DATA FOR PROCESSING section start

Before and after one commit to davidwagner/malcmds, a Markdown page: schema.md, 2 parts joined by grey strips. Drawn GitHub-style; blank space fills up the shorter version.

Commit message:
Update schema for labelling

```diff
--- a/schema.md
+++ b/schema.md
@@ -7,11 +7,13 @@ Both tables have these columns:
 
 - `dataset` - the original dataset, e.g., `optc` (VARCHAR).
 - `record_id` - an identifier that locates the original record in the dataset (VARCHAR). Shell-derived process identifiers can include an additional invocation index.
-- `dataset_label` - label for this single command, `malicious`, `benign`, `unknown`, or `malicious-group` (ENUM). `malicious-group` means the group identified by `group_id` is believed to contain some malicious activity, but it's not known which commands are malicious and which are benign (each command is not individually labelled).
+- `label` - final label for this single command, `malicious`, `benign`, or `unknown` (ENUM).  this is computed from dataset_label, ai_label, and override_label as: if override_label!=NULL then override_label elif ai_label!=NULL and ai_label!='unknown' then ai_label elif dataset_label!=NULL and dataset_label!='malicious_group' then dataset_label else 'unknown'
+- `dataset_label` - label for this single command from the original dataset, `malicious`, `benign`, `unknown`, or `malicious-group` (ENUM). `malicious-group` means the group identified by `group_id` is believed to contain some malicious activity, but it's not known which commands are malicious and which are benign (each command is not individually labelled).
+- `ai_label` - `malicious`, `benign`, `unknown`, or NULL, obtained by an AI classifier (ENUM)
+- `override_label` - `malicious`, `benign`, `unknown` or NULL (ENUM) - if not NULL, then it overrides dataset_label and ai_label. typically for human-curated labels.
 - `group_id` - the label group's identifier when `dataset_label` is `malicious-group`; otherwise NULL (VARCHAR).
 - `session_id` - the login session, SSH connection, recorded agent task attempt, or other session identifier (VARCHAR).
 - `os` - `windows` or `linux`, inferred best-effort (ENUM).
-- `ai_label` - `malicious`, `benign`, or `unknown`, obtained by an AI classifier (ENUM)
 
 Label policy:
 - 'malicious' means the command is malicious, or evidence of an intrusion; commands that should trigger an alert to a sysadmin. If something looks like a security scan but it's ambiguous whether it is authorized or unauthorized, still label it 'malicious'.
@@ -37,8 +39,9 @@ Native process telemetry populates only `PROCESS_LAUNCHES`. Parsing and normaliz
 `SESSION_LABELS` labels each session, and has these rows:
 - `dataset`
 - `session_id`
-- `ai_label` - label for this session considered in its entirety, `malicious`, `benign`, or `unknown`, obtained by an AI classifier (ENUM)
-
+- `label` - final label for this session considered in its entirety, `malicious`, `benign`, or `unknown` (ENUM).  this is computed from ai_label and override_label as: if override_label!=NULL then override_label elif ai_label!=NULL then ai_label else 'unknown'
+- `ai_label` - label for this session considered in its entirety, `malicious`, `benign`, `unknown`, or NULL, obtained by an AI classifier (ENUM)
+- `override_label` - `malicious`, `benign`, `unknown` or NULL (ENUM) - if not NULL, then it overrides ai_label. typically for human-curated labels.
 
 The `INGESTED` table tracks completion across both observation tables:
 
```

DATA FOR PROCESSING section end

▸ PROBLEM STATEMENT
Would you write the records out again, word for word?

▸ REPLY
Before and after one commit to davidwagner/malcmds, a Markdown page: schema.md, 2 parts joined by grey strips. Drawn GitHub-style; blank space fills up the shorter version.

Commit message:
Update schema for labelling

```diff
--- a/schema.md
+++ b/schema.md
@@ -7,11 +7,13 @@ Both tables have these columns:
 
 - `dataset` - the original dataset, e.g., `optc` (VARCHAR).
 - `record_id` - an identifier that locates the original record in the dataset (VARCHAR). Shell-derived process identifiers can include an additional invocation index.
-- `dataset_label` - label for this single command, `malicious`, `benign`, `unknown`, or `malicious-group` (ENUM). `malicious-group` means the group identified by `group_id` is believed to contain some malicious activity, but it's not known which commands are malicious and which are benign (each command is not individually labelled).
+- `label` - final label for this single command, `malicious`, `benign`, or `unknown` (ENUM).  this is computed from dataset_label, ai_label, and override_label as: if override_label!=NULL then override_label elif ai_label!=NULL and ai_label!='unknown' then ai_label elif dataset_label!=NULL and dataset_label!='malicious_group' then dataset_label else 'unknown'
+- `dataset_label` - label for this single command from the original dataset, `malicious`, `benign`, `unknown`, or `malicious-group` (ENUM). `malicious-group` means the group identified by `group_id` is believed to contain some malicious activity, but it's not known which commands are malicious and which are benign (each command is not individually labelled).
+- `ai_label` - `malicious`, `benign`, `unknown`, or NULL, obtained by an AI classifier (ENUM)
+- `override_label` - `malicious`, `benign`, `unknown` or NULL (ENUM) - if not NULL, then it overrides dataset_label and ai_label. typically for human-curated labels.
 - `group_id` - the label group's identifier when `dataset_label` is `malicious-group`; otherwise NULL (VARCHAR).
 - `session_id` - the login session, SSH connection, recorded agent task attempt, or other session identifier (VARCHAR).
 - `os` - `windows` or `linux`, inferred best-effort (ENUM).
-- `ai_label` - `malicious`, `benign`, or `unknown`, obtained by an AI classifier (ENUM)
 
 Label policy:
 - 'malicious' means the command is malicious, or evidence of an intrusion; commands that should trigger an alert to a sysadmin. If something looks like a security scan but it's ambiguous whether it is authorized or unauthorized, still label it 'malicious'.
@@ -37,8 +39,9 @@ Native process telemetry populates only `PROCESS_LAUNCHES`. Parsing and normaliz
 `SESSION_LABELS` labels each session, and has these rows:
 - `dataset`
 - `session_id`
-- `ai_label` - label for this session considered in its entirety, `malicious`, `benign`, or `unknown`, obtained by an AI classifier (ENUM)
-
+- `label` - final label for this session considered in its entirety, `malicious`, `benign`, or `unknown` (ENUM).  this is computed from ai_label and override_label as: if override_label!=NULL then override_label elif ai_label!=NULL then ai_label else 'unknown'
+- `ai_label` - label for this session considered in its entirety, `malicious`, `benign`, `unknown`, or NULL, obtained by an AI classifier (ENUM)
+- `override_label` - `malicious`, `benign`, `unknown` or NULL (ENUM) - if not NULL, then it overrides ai_label. typically for human-curated labels.
 
 The `INGESTED` table tracks completion across both observation tables:
 
```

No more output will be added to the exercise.